Reg Meuross gig at Sidmouth Parish Church was magical

An intimate gig at St Giles and St Nicholas church. Folk musician Reg Meuross joined by Phil Beer an

An intimate gig at St Giles and St Nicholas church. Folk musician Reg Meuross joined by Phil Beer and other guests for an evening gig. Picture by Alex Walton. Ref shs 0293-32-13AW. To order your copy of this photograph go to and click on Photo Orders - Credit: Archant

REVIEW: Reg Meuross and guests, St Giles and St Nicholas Parish Church, Sidmouth (Thursday, August 8).

This impromptu gig – arranged by singer-songwriter Reg Meuross and Sidmouth parish church – had a marvellous spirit to it, and offered a few surprises.

Not an official Sidmouth FolkWeek performance, the fringe event was a fundraiser for St Giles and St Nicholas.

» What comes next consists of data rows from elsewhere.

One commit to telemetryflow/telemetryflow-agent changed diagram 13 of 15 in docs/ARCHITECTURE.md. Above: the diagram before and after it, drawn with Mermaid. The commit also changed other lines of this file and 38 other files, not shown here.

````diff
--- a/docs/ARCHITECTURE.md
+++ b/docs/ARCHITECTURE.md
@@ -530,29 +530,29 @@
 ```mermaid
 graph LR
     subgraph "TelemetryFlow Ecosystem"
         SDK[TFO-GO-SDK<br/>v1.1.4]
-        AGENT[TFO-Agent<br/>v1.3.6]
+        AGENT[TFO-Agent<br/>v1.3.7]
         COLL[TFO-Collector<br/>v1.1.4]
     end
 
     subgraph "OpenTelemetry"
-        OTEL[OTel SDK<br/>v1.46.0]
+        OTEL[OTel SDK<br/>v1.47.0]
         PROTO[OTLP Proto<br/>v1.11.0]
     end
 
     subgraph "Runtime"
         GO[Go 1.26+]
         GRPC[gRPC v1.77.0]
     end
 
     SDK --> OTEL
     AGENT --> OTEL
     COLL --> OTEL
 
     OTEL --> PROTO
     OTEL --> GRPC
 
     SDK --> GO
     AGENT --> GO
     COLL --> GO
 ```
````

Held in the splendid medieval church (rebuilt in Victorian times), the musicians gathered on a makeshift stage across the transept. The gig’s unique, intimate setting and the building’s natural ambience added greatly to the performance, quickly enthralling the packed house.

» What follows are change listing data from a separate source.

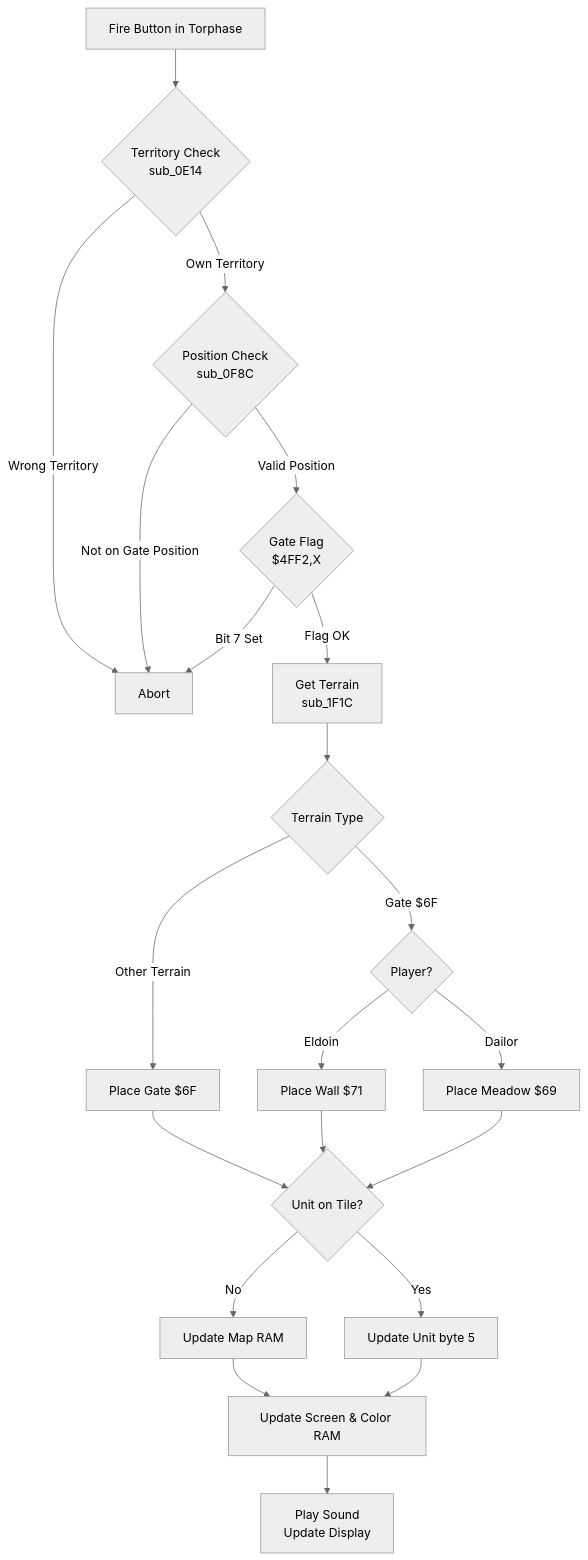
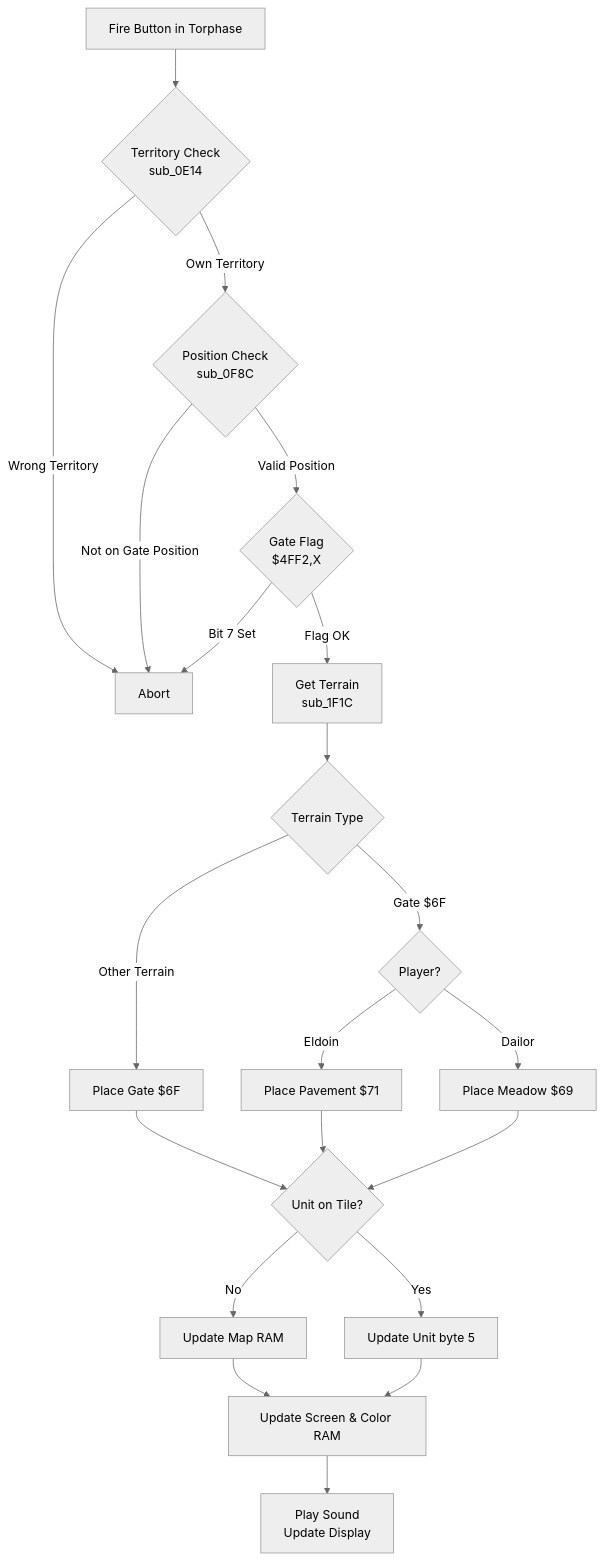
Before and after one commit to s-macke/weltendaemmerung: the diagram in docs/torphase.md, drawn with Mermaid (neutral theme). The commit also changed other lines of this file, not shown here.

Commit message:
Fix torphase documentation. Eldoin creates paveways and not walls.

````diff
--- a/docs/torphase.md
+++ b/docs/torphase.md
@@ -147,23 +149,23 @@
 ```mermaid
 flowchart TD
     A[Fire Button in Torphase] --> B{Territory Check<br/>sub_0E14}
     B -->|Wrong Territory| C[Abort]
     B -->|Own Territory| D{Position Check<br/>sub_0F8C}
     D -->|Not on Gate Position| C
     D -->|Valid Position| E{Gate Flag<br/>$4FF2,X}
     E -->|Bit 7 Set| C
     E -->|Flag OK| F[Get Terrain<br/>sub_1F1C]
     F --> G{Terrain Type}
     G -->|Gate $6F| H{Player?}
     G -->|Other Terrain| I[Place Gate $6F]
-    H -->|Eldoin| J[Place Wall $71]
+    H -->|Eldoin| J[Place Pavement $71]
     H -->|Dailor| K[Place Meadow $69]
     I --> L{Unit on Tile?}
     J --> L
     K --> L
     L -->|No| M[Update Map RAM]
     L -->|Yes| N[Update Unit byte 5]
     M --> O[Update Screen & Color RAM]
     N --> O
     O --> P[Play Sound<br/>Update Display]
 ```
````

Church warden Gerry Shattock introduced the show, explaining that the “stellar line-up” had been pulled together at short notice by Reg, a respected stalwart of the acoustic scene since the late 1980s. There was also a loose theme to the show. My Jerusalem was a programme of original songs about England and the English people.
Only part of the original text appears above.